A question about audiences

I've recently been thinking a lot about writing, and why I do it. I found myself returning to the columns I wrote in 2009 for the Literature Network. I still agreed with most of the things I had written, but was most interested in the post How many readers do you need?. This argued that people should aim at a small, realistic level of 'fame' rather than all-or-nothing success. As the writer Douglas Coupland put it, "there is a lot to be said for having a small, manageable dream". It's easier to build larger dreams on the foundations of simpler ones.

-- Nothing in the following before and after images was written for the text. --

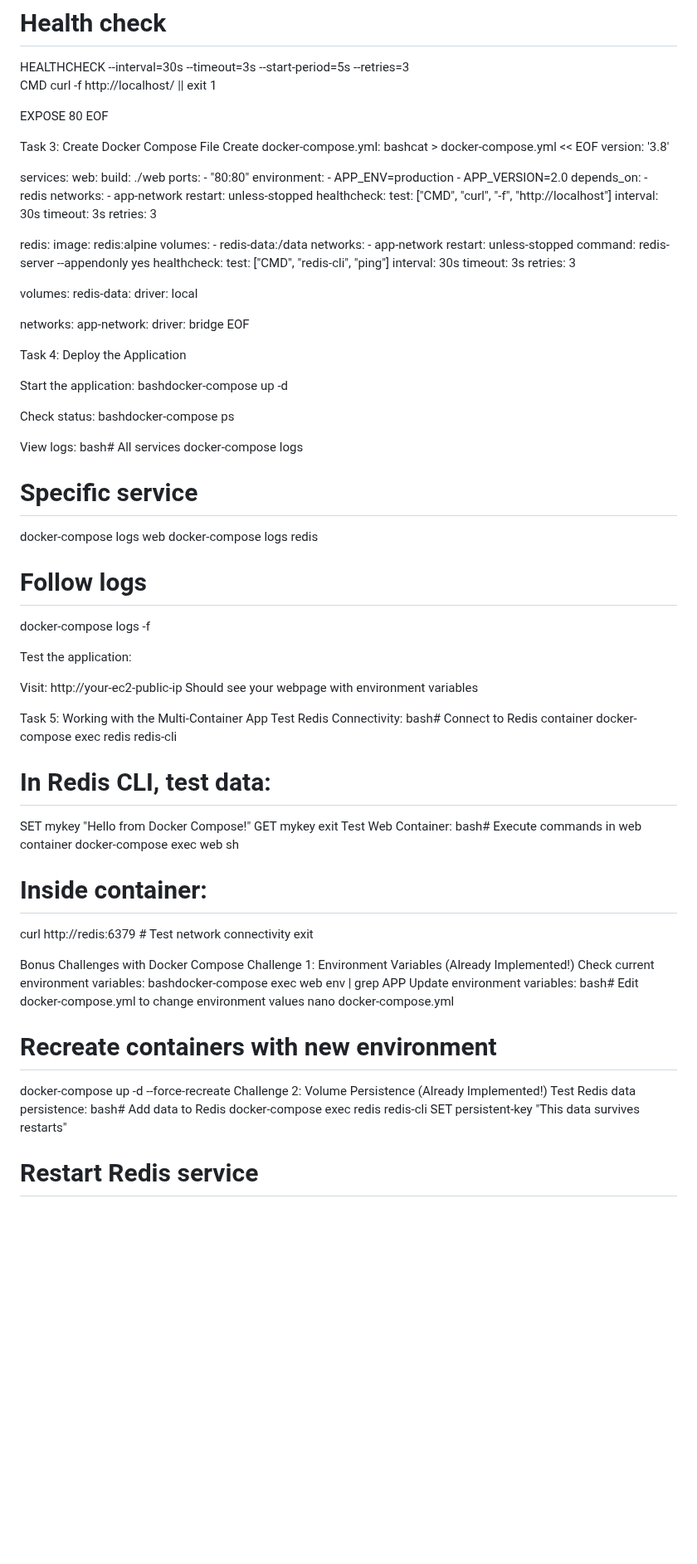
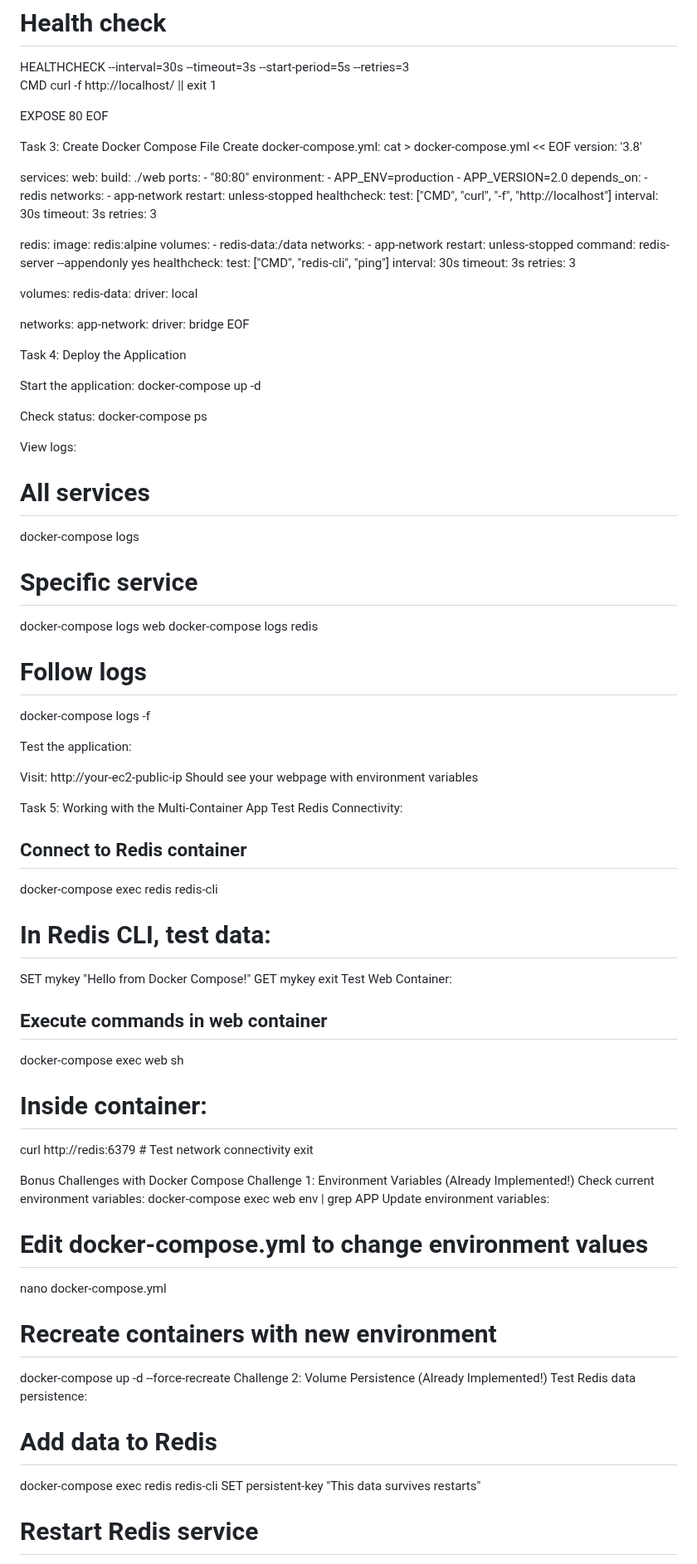
Before and after one commit to ckanth15/docker-app, a Markdown page: README.md, the part around one of its changes. Shown at 83% size. Drawn GitHub-style; blank space fills up the shorter version.

```diff
--- a/README.md
+++ b/README.md
@@ -76,7 +74,7 @@ EOF
 
 Task 3: Create Docker Compose File
 Create docker-compose.yml:
-bashcat > docker-compose.yml << EOF
+cat > docker-compose.yml << EOF
 version: '3.8'
 
 services:
@@ -124,13 +122,13 @@ EOF
 Task 4: Deploy the Application
 
 Start the application:
-bashdocker-compose up -d
+docker-compose up -d
 
 Check status:
-bashdocker-compose ps
+docker-compose ps
 
 View logs:
-bash# All services
+# All services
 docker-compose logs
 
 # Specific service
@@ -150,7 +148,7 @@ Should see your webpage with environment variables
 
 Task 5: Working with the Multi-Container App
 Test Redis Connectivity:
-bash# Connect to Redis container
+## Connect to Redis container
 docker-compose exec redis redis-cli
 
 # In Redis CLI, test data:
@@ -158,7 +156,7 @@ SET mykey "Hello from Docker Compose!"
 GET mykey
 exit
 Test Web Container:
-bash# Execute commands in web container
+## Execute commands in web container
 docker-compose exec web sh
 
 # Inside container:
@@ -168,16 +166,16 @@ exit
 Bonus Challenges with Docker Compose
 Challenge 1: Environment Variables (Already Implemented!)
 Check current environment variables:
-bashdocker-compose exec web env | grep APP
+docker-compose exec web env | grep APP
 Update environment variables:
-bash# Edit docker-compose.yml to change environment values
+# Edit docker-compose.yml to change environment values
 nano docker-compose.yml
 
 # Recreate containers with new environment
 docker-compose up -d --force-recreate
 Challenge 2: Volume Persistence (Already Implemented!)
 Test Redis data persistence:
-bash# Add data to Redis
+# Add data to Redis
 docker-compose exec redis redis-cli SET persistent-key "This data survives restarts"
 
 # Restart Redis service
```
Also changed, not shown: other parts of README.md (+25 -27 lines).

I drew on an essay by Momus, Pop Stars? Nein Danke, which claimed that in the future "everyone will be famous for fifteen people". Danny O'Brien explored similar issues in How many people do you need to be famous for?

I concluded my piece by saying "There's nothing wrong with being famous for fifteen people. JK Rowling was once less famous that that. Finding those 15 true fans is the first step towards millions of true fans, and is far better than none." Re-reading the essay over a year later, I find the ideas as interesting as I did when I wrote it. But I also find myself wondering: what constitutes a fan? How would this differ from, say, a friend who reads your work?

If you want to follow what I'm up to, sign up to my mailing list

5 thoughts on “A question about audiences”

  1. Good answer. It reminds me of something Alex James from Blur wrote in his biography: “When you do know exactly why someone likes you, that’s not a friend. That’s a fan”
    Which seems a pretty good definition. So, the question becomes: how to find such people?

  2. To have a fan, first you need an audience. I would say that a friend could be a fan of your work, but that is a tricky distinction to draw. Also, what happens if a fan becomes a friend?
    Back to the question, though. How do you find fans?
    Firstly you need a body of material that you have published in some way so that you can garner an audience. That may be online, in print, or by other means (in your case, perhaps spoken word).
    An audience does not need to come back after a read or a performance. Their job is done when they go home or finish reading the piece. Maybe they talk about your work in the pub, or to their partner. And then on to the next thing.
    A fan will come back. To re-read a piece, or to read the next. Or to hear a performance again, or to hear a new performance. You cannot control this. It is an individual’s choice.
    How do you find such people? You can only do so by engaging with your audience. You can make yourself available (the actor in the bar after the curtain closes, for example). Or you can actively seek feedback (and the most natural method of that depends on the medium).
    It may be that by engaging with your audience (outside of the standard engagment, be it performance or printed page) you can actively generate fans… See Warren Ellis on twitter for an example of this modality.

  3. Do you really believe that? There are plenty of artists/performers who have fans and don’t “engage” with their audience or make themselves available…
    Also, to say that it’s okay to be famous for 15 people is very different from saying it’s okay because it’s a start point which will lead to being famous for many more people… the ambition ends up at the same place which means that the initial desire for fame is exactly the same… don’t you think? In which case, the ‘famous for 15 people’ thing is just a safeguard against failure: if it doesn’t lead to more widespread fame then at least, by having outwardly claimed that 15 people was the initial target, the writer saves face. Sorry to miss last night by the way, will call in a bit. x

  4. I agree with your points Rosy, which might be a sign of muddled thinking on my part! I think that being ‘famous’ for 15 people is better than being famous for none. But it’s not meant to be a cowardly get-out clause!

Leave a Reply

Your email address will not be published. Required fields are marked *